In the event that the soldier has chosen the IR-Only configuration of the invention, power is given to the IR Camera in the following way. The lead from the power source mounted on the helmet is run into the two electrical contacts in the Receiving Port of the Assembly Slide. The two'electrical contacts in the Receiving Port of the Assembly Slide line up and connect with the two electrical contacts on the IR Camera Mount Male Interface. The power is then run by wire through the IR Camera Mount to two electrical contacts that interface with the IR Camera when it is mounted to the IR Camera Mount.

The thermal imaging camera requires the imagery to be viewed on a separate helmet mounted display. This requires that the video signal from the imager must be run through the IR Camera Mount, the PVS-14/IR Bracket, and the Assembly Slide. The video signal is then wired to the HMD, which has the capability to be mounted for viewing by either eye.

To get the video output from the thermal imager to the HMD the video signal will travel the following path. The signal will go from the video-out on the IR Camera to the video-in on the IR Camera Mount (FIG. 17). A video lead is then run down the IR Camera Mount into the video-out in the back of the IR Camera Mount's Male Interface. The video-out in the IR Camera Mount's Male Interface will plug into the video-in of the PVS-14/IR Bracket (FIG. 18). The PVS-14/IR Bracket has a video lead that runs between the bracket's video-in and video-out connectors (FIG. 19). The PVS-14/IR Bracket's video-out plugs into the video-in of the Assembly Slide (FIG. 20). Finally, the signal runs from the Assembly Slide's video-in to the Assembly Slide's video-out and then the video lead is run into the HMD's video-in (FIG. 21).

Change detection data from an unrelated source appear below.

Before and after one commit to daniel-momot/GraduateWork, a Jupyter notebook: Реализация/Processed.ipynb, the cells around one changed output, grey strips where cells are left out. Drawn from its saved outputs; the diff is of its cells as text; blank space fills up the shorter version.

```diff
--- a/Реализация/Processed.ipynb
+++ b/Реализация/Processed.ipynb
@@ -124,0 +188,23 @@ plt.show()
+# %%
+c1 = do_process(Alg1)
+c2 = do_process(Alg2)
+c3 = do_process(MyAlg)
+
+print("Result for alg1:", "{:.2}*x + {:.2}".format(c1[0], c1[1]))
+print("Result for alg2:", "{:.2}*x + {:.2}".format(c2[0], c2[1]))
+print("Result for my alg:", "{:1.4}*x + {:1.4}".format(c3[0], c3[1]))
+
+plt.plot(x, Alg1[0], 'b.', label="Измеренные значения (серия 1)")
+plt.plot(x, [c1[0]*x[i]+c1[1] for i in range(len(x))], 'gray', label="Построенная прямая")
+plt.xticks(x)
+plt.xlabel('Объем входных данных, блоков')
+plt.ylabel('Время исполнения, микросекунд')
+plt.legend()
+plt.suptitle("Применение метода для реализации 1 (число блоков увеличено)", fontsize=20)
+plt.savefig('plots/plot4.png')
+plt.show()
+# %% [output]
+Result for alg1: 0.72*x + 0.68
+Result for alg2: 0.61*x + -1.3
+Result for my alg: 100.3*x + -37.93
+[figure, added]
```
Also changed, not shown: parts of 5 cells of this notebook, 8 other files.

If the soldier has configured the invention in the IR-Only arrangement, the IR video imagery will be displayed in the following way. The IR Camera's video-out will plug into the IR Camera Mount's video-in. The IR Camera Mount's video-out will plug into the Assembly Slide's video-in. From the Assembly Slide's video-in, the video signal will go through to the Assembly Slide's video-out to the HMD's video-in interface, and then the image will be displayed to the soldier.

Both the invention and the HMD can be stowed out of the field of view of the soldier (FIG. 22). This is especially necessary when the soldier has configured the invention in the PVS-14-0nly mode, which does not require the HMD. The soldier simply folds the HMD vertically and the display is above the bill of the helmet and safely out of view.

All of the pieces of the invention are attached using the same latch mechanism. Both the IR Camera Mount and the PVS-14/IR Bracket have a spring loaded Release Lever which grips a friction fit Catch. These catches are located inside the Assembly Slide's Receiving Port for the PVS-14/IR Bracket and in the Receiving Port of the PVS-14/IR Bracket for the IR Camera Mount. The soldier simply pushes down on the Release Lever, which clears the Lever from the Catch and then simply pulls the part out of the receiving port. (FIG. 23)

The modular design allows for numerous configurations to be chosen by the individual soldier. With the ability of the mounting system to be easily customized by the soldier, it allows him to take full advantage of the available technology to accomplish varying mission objectives.